Three Fancy, Dancy Wise Men from the East Meet a Diabological, Mythological Crazy Magical Beast

When it was my first day of school I was afraid to go because I had to take a long trip on the subway alone, and also I thought the teachers might be mean and the other children tease me.  So my mother, who was a school teacher spoke to me as she walked me to Newkirk Avenue Station.  Indian summer had folded and torn like a paper bag and it was cold in the morning, though I had eaten a bagel and drunk a cup of hot milk.

My mother told me about the three men from the East who had the mission to tame the beast called Manticora, that despoiled the land in the province of Yoo-Nan, and stalked a cave strewn with victim’s bones.  And the three men had to meet the fell beast Manticora and had to say who or what it’s mate was.

The beast, my mother told me, had the body of a lion and the head of a man.

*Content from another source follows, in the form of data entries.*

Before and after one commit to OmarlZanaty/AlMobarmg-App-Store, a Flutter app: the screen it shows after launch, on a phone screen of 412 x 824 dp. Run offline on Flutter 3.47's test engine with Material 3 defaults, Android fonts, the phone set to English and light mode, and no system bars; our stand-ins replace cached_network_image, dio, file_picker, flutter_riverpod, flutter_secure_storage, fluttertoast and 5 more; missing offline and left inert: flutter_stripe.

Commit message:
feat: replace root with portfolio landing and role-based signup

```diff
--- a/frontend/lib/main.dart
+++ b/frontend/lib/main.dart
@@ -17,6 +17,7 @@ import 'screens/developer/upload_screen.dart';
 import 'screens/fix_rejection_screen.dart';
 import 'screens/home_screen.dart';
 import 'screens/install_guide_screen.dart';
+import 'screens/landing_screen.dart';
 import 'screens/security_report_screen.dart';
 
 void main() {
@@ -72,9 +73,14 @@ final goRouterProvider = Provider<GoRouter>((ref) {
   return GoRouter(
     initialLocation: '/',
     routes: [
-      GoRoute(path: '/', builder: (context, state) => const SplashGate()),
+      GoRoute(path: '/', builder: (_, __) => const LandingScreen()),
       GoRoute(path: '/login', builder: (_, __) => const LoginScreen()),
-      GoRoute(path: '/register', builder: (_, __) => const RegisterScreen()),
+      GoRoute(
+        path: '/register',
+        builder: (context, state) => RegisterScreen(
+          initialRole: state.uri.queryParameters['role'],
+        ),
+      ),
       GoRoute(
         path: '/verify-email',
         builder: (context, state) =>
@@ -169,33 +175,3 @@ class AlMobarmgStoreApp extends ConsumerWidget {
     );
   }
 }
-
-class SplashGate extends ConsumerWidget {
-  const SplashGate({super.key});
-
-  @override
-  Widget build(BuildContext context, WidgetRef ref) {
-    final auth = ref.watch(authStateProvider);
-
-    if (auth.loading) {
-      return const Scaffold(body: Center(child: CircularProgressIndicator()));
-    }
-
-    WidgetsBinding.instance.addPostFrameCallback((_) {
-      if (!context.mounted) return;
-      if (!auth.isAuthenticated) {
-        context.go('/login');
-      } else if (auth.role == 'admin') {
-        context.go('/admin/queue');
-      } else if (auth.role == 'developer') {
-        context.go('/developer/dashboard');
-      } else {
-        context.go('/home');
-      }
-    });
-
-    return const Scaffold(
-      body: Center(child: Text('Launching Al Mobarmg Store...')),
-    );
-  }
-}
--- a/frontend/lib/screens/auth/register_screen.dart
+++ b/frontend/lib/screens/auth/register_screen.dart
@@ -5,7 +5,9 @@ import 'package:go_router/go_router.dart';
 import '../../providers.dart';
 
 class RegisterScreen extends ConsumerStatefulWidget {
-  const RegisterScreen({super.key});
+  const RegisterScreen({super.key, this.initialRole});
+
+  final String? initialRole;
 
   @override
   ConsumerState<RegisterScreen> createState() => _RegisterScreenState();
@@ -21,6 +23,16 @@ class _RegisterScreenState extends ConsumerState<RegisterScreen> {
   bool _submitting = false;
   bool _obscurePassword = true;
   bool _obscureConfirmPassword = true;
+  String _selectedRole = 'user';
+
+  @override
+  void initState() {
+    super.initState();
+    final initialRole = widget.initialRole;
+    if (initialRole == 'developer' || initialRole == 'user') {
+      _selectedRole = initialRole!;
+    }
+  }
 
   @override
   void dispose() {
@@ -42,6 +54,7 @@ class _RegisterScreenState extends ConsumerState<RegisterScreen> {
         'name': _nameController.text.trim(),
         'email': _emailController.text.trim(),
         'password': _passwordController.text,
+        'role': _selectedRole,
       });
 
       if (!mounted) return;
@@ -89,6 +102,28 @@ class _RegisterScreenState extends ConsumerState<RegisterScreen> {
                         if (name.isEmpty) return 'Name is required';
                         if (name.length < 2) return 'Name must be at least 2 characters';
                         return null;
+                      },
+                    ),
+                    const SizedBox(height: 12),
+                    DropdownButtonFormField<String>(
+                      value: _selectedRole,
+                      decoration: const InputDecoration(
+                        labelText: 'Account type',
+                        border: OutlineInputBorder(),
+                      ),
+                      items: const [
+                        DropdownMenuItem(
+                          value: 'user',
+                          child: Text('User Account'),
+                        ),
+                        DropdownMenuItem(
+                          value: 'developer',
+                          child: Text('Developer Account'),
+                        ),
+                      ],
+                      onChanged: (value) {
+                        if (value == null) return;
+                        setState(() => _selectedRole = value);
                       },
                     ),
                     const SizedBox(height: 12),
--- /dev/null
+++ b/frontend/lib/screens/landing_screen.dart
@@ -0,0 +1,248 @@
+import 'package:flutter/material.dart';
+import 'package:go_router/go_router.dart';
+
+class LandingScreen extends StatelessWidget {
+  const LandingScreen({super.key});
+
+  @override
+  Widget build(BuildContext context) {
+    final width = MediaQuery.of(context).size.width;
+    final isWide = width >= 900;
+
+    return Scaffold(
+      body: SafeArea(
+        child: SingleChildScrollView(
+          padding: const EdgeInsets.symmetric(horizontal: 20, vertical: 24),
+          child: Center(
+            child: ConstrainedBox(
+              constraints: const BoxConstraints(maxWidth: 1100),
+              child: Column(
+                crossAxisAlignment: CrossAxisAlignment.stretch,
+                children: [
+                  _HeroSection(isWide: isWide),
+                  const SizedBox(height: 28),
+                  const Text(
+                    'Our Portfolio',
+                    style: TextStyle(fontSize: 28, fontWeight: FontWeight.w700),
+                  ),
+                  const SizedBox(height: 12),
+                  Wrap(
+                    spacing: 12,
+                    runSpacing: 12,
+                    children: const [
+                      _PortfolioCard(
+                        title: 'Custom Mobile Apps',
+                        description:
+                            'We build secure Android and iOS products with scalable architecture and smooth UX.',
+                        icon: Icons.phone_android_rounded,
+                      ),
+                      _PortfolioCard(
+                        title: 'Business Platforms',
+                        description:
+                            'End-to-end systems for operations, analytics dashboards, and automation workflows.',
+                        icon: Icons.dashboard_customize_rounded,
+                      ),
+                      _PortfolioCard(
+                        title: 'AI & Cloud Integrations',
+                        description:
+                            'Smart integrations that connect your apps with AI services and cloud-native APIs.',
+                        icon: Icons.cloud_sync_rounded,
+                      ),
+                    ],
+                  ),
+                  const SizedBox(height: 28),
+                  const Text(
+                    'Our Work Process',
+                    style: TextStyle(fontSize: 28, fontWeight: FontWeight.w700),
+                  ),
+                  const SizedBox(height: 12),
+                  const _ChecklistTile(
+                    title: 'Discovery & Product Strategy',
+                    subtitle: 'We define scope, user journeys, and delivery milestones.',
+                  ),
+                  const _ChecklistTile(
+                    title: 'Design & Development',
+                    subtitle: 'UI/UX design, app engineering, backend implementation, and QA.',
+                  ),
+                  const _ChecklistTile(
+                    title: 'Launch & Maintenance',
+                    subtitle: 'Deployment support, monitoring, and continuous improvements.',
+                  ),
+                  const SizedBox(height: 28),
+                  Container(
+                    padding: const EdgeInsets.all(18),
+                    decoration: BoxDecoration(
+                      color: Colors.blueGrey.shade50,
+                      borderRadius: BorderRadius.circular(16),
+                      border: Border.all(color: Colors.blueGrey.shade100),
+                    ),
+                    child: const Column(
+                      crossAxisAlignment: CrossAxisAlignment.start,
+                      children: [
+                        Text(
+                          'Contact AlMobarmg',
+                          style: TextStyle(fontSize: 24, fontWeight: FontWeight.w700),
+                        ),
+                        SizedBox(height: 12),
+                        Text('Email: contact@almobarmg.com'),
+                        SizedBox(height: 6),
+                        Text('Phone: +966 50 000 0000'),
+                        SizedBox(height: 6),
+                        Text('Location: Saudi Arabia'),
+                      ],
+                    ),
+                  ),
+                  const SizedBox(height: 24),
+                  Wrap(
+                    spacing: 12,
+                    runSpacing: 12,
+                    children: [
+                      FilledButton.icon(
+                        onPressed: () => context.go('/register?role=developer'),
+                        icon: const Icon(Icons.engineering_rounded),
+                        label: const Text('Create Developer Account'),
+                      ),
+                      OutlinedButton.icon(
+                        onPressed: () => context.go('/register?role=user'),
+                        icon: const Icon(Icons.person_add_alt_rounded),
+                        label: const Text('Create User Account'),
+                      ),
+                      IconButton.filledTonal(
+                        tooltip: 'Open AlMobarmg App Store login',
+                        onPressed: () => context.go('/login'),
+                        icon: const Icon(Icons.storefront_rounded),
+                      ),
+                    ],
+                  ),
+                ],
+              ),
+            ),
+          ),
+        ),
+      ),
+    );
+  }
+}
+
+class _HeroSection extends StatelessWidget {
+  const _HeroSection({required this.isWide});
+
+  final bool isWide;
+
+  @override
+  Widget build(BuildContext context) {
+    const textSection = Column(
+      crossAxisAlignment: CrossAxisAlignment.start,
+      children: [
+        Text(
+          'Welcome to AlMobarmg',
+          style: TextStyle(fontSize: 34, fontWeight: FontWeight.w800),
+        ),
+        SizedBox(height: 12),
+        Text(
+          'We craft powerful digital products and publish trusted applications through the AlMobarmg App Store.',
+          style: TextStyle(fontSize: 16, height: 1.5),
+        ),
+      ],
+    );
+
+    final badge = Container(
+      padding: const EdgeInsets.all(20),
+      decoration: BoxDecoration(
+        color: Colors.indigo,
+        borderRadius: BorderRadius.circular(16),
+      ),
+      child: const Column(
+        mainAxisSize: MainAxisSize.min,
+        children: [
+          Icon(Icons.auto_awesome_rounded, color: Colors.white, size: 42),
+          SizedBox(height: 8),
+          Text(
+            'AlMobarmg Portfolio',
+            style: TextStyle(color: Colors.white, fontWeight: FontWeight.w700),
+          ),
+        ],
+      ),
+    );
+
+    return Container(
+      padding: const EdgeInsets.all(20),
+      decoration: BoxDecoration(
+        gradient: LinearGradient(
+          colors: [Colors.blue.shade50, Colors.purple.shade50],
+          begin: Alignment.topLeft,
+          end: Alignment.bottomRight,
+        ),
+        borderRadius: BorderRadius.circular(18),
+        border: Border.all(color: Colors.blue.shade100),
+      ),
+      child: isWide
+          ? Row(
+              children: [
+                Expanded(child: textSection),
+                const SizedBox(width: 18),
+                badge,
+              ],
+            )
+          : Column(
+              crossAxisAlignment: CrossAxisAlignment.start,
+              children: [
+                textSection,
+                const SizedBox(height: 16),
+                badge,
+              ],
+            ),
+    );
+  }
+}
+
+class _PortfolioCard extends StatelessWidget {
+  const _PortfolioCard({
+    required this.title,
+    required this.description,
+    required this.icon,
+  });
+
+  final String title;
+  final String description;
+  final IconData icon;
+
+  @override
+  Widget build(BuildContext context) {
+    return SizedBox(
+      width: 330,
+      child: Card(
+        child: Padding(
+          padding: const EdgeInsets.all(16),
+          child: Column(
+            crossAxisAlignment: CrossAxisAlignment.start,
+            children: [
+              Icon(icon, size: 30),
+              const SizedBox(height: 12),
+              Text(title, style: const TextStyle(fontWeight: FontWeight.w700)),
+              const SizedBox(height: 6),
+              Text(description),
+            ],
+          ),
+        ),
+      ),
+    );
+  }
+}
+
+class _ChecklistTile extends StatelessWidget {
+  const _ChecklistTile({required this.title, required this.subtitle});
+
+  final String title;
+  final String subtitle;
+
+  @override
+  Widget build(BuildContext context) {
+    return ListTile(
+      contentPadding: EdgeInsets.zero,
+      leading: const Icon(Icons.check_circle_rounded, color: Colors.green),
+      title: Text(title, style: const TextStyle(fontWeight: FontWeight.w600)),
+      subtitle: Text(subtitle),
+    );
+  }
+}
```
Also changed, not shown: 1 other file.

The first sage said manticora’s mate was lion, because who we are is who our body tells us, not what our head tells us, as our head can be fall of fancy and fantasy, but the body does not lie.

The second sage said the manticora’ s mate was a human being, because the mind is the body’s captain, and in fact the body of a human being is truly no different than the body of an ape, but man is not born to wed ape, but man.

The third sage said the manticora’s mate was any other fabulous monster composed of mismatched head and body, because the manticora’s essence was neither human nor lion, but the conjoining thereof.

Who was right, mother I said, as I waited for a moment before passing through the turn-style.

You didnt ask me about the three sages, said my mother smiling.  There were three of them, but how many bodies did they have?

Three? I asked?

No, one, monkey-face.  The three sages shared a single body.

They were a three-headed sage, mother?

For now.

For now, mother?

Their fourth head lived far away across the ocean in the palm-tree of a Crab Witch.

And is that head the true mate of the manticora, mother? I asked.

You tell me.

I never told my mother, and last July I lost her.  But her story of the mate of manticora and the three wise men who shared a single body comforted me on my first day of school and in all my searching and longing since.